Front-end code change data:
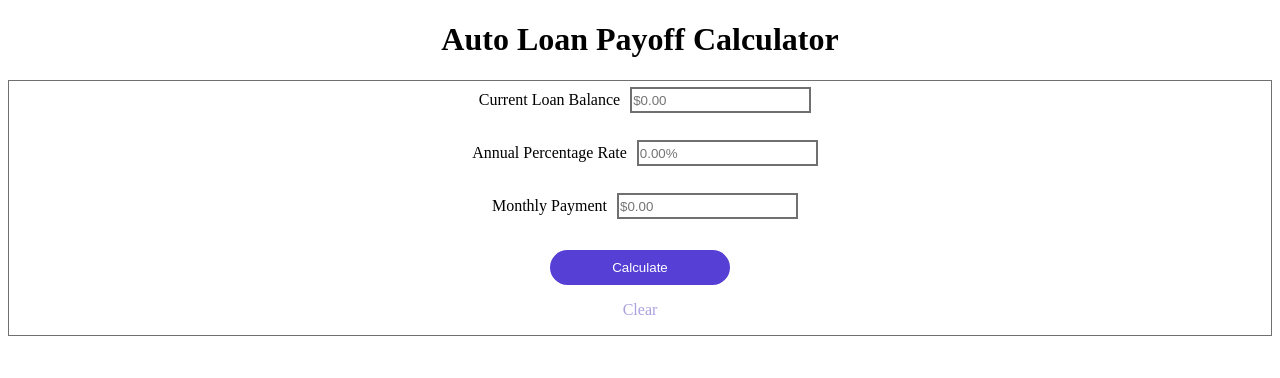
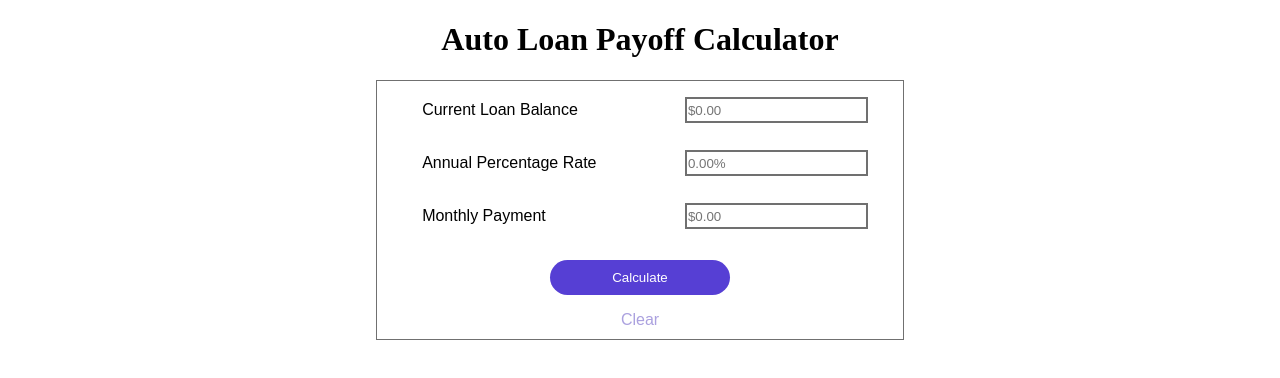
Before and after one commit to Alex-Devonte/Loan_Payoff_Calculator, an Angular app: page / in a window 1280 px wide. Shown: the top 378 px of the page. Built offline with nearby package versions, Linux system fonts and the light colour scheme.

Commit message:
Added additional styling

```diff
--- a/src/app/calculator/calculator.component.css
+++ b/src/app/calculator/calculator.component.css
@@ -1,10 +1,20 @@
 #calculator-container {
   border: 1px solid #707070;
+  font-family: Arial, Helvetica, sans-serif;
   text-align: center;
 }
 
 .field-group {
   margin-bottom: 15px;
+}
+
+.error-msg {
+  background-color: #fcd7de;
+  border: 2px solid #770d0d;
+  color: #c73131;
+  margin: 5px auto;
+  padding: 5px;
+  width: 75%;
 }
 
 .field-label {
@@ -31,7 +41,6 @@ input {
 
 #calculate-btn:hover {
   background-color: #ABA1DF;
-  color: #707070;
   cursor: pointer;
 }
 
@@ -48,3 +57,48 @@ input {
   font-weight: bold;
   text-decoration: underline;
 }
+
+@media screen and (min-width: 320px) {
+  input {
+    width: 90%;
+  }
+}
+
+@media screen and (min-width: 410px) {
+  #calculator-container {
+    margin: 0 auto;
+    padding: 10px;
+    width: 75%;
+  }
+}
+
+@media screen and (min-width: 576px) {
+  label {
+    text-align: left;
+    width: 50%;
+  }
+
+  input {
+    width: 35%;
+  }
+}
+
+@media screen and (min-width: 768px) {
+  input {
+    width: 35%;
+  }
+
+  #calculate-btn {
+    margin-top: 10px
+  }
+
+  #clear {
+    margin-bottom: 0;
+  }
+}
+
+@media screen and (min-width: 992px) {
+  #calculator-container {
+    width: 40%;
+  }
+}
```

**ACTIVITY**.
Work out how many lines in the preceding data include the word "width". State only that number.

**YOUR RESPONSE**.
12